Order backlog puts brakes on Ocado
A CLOGGED order backlog has forced Ocado to temporarily halt deliveries to its own staff members, sending the group’s shares down 152p to £23.72.
The FTSE 100 delivery group – the best-performing stock among London’s blue-chips this year – said it had experienced a “surge in demand” following its tie-up with high street stalwart Marks & Spencer, ending a previous agreement with Waitrose.
Customers expressed disappointment with Ocado on Tuesday after many had orders cancelled at the last minute, as the group struggled to deal with high demand. The business apologised at the time and said most orders had been fulfilled.
M&S shares were comparatively unmoved, with Citi analyst Adam Cochrane saying a “difficult period for transition” due to coronavirus does not impinge on the “longer-term strategic rationale” behind the two groups’ partnership.
The drop left Ocado as one of the FTSE 100’s worst performers during a session that turned ugly towards the end. After spending most of the day in the green, European equities flipped and closed sharply lower amid a heavy tech sell-off at the start of trading on Wall Street.
Melrose was the blue-chip index’s biggest riser, jumping 12.7p to 113.2p after half-year results. The industrial turnaround specialist’s profits sank deeper into the red as coronavirus battered the global automotive and aviation sectors. Its dividend has been scrapped, with management saying it was “not appropriate” to make a payout at this point. But analysts pointed towards signs of improvement in its trading and indications that its cost-saving efforts are taking shape.
Travel stocks climbed across the board on vaccine hopes, with British Airways owner IAG rising 12.9p to 215.8p, and SSP – which owns food outlets such as Upper Crust – gaining 18.4p at 259.4p to lead mid-cap risers.
Carnival was one of the biggest risers on the FTSE 250, up 68p to £10.94, after announcing two of its subsidiaries – Italy’s Costa Cruises and Germany’s Aida – would both resume sailing operations at the start of November.

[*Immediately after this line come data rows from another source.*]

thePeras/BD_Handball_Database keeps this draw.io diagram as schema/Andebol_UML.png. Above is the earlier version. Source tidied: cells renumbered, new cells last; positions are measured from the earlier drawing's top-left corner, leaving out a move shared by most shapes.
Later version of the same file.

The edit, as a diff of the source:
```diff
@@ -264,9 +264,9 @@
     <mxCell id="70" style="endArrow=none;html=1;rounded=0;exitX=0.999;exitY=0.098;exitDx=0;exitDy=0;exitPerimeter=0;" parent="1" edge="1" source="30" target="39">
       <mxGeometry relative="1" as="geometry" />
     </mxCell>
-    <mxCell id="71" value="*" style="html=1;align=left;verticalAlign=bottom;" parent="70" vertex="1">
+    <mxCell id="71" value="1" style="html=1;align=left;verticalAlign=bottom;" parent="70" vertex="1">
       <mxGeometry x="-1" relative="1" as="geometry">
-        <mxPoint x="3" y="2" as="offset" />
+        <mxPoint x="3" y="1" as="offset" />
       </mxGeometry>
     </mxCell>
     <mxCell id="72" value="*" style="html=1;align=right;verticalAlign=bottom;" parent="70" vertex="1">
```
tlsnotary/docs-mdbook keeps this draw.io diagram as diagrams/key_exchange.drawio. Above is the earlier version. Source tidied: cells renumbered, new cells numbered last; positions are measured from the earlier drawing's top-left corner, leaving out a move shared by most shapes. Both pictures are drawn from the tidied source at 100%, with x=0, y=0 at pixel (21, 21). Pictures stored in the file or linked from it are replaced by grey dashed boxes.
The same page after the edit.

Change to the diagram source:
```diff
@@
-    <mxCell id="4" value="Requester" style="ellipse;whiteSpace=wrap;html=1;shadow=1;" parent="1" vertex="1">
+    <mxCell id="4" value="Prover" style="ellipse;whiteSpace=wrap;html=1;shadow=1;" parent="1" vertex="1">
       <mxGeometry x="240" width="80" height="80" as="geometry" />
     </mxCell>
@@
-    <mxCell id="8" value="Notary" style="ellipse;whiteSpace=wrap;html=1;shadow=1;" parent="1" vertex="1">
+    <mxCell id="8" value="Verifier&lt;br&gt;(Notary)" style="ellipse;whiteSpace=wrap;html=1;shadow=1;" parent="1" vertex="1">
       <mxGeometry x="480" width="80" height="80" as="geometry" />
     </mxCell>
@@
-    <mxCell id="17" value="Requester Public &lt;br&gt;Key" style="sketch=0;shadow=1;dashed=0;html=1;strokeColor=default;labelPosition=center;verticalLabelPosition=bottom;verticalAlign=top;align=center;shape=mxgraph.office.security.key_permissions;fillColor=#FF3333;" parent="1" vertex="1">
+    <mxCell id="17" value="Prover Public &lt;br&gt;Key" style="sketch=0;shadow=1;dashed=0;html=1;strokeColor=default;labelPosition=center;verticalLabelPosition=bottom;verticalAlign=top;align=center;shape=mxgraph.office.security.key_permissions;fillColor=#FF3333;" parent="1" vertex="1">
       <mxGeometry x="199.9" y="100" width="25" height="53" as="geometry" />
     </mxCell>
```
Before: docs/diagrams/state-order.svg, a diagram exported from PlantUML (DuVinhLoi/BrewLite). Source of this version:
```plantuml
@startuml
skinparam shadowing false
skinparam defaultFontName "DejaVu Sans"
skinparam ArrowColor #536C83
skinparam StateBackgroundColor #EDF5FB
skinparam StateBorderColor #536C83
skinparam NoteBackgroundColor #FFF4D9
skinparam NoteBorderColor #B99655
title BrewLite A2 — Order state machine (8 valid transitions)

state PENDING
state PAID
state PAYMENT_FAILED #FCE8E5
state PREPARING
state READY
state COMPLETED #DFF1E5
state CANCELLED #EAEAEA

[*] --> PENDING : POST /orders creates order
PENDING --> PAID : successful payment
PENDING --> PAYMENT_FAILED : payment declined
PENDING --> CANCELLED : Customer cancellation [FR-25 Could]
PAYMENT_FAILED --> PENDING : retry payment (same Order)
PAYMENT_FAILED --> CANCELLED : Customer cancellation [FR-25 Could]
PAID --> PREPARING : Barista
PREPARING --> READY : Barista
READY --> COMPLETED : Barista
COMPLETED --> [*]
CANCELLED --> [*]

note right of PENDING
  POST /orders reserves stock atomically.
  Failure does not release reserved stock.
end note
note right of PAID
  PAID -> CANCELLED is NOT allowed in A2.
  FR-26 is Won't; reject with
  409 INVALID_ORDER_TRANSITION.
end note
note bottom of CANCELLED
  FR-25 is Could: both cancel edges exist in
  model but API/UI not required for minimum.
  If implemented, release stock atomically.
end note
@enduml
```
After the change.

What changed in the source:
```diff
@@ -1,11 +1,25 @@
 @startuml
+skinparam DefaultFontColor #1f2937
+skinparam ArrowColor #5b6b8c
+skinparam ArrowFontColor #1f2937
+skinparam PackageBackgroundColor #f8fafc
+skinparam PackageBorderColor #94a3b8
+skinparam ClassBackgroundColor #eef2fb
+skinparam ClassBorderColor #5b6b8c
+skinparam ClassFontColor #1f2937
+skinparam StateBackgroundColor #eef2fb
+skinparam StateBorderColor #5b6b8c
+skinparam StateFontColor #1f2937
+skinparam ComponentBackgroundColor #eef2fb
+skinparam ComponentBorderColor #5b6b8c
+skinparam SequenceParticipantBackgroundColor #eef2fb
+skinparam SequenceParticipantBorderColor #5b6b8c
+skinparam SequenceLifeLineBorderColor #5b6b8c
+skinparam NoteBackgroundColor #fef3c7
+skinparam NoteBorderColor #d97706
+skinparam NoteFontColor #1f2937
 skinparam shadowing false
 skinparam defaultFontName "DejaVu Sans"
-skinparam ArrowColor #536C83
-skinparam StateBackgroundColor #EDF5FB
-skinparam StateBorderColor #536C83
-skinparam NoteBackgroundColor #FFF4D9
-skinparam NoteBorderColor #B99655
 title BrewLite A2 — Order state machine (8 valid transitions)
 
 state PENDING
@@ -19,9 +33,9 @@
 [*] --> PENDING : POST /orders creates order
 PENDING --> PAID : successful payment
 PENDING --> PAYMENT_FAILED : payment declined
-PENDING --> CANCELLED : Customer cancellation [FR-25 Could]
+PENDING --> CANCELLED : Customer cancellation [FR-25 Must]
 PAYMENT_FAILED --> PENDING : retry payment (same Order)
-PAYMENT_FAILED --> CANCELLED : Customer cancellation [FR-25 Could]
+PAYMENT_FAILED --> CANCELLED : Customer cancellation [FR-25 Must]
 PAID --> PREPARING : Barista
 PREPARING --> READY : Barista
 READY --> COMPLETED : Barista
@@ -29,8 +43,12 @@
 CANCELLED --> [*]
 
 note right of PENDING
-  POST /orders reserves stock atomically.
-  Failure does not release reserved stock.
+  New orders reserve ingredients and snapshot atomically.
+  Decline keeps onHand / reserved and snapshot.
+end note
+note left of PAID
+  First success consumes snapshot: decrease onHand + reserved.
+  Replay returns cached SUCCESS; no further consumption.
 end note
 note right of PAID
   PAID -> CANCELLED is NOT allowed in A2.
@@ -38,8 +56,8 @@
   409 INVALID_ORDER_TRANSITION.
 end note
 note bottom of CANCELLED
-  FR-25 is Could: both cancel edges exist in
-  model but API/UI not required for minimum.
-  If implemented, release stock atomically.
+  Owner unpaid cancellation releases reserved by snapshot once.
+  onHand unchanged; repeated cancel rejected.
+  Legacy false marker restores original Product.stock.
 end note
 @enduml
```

The companies will resume operations in a phased fashion, with six ships operating limited itineraries. The ships will have reduced passenger capacities and increased health measures.
Shares in Irn-Bru maker AG Barr dropped sharply, the day after its pending relegation from the FTSE 250 was confirmed. Barclays cut its rating on the group to a low of 310p, with analyst Ewan Mitchell noting the loss of its contract with energy drinks firm Rockstar would have a negative effect. AG Barr shares fell 37p to 383p.
Computacenter also dived 176p to £20.74, shaving off a chunk of Wednesday’s post-results gains.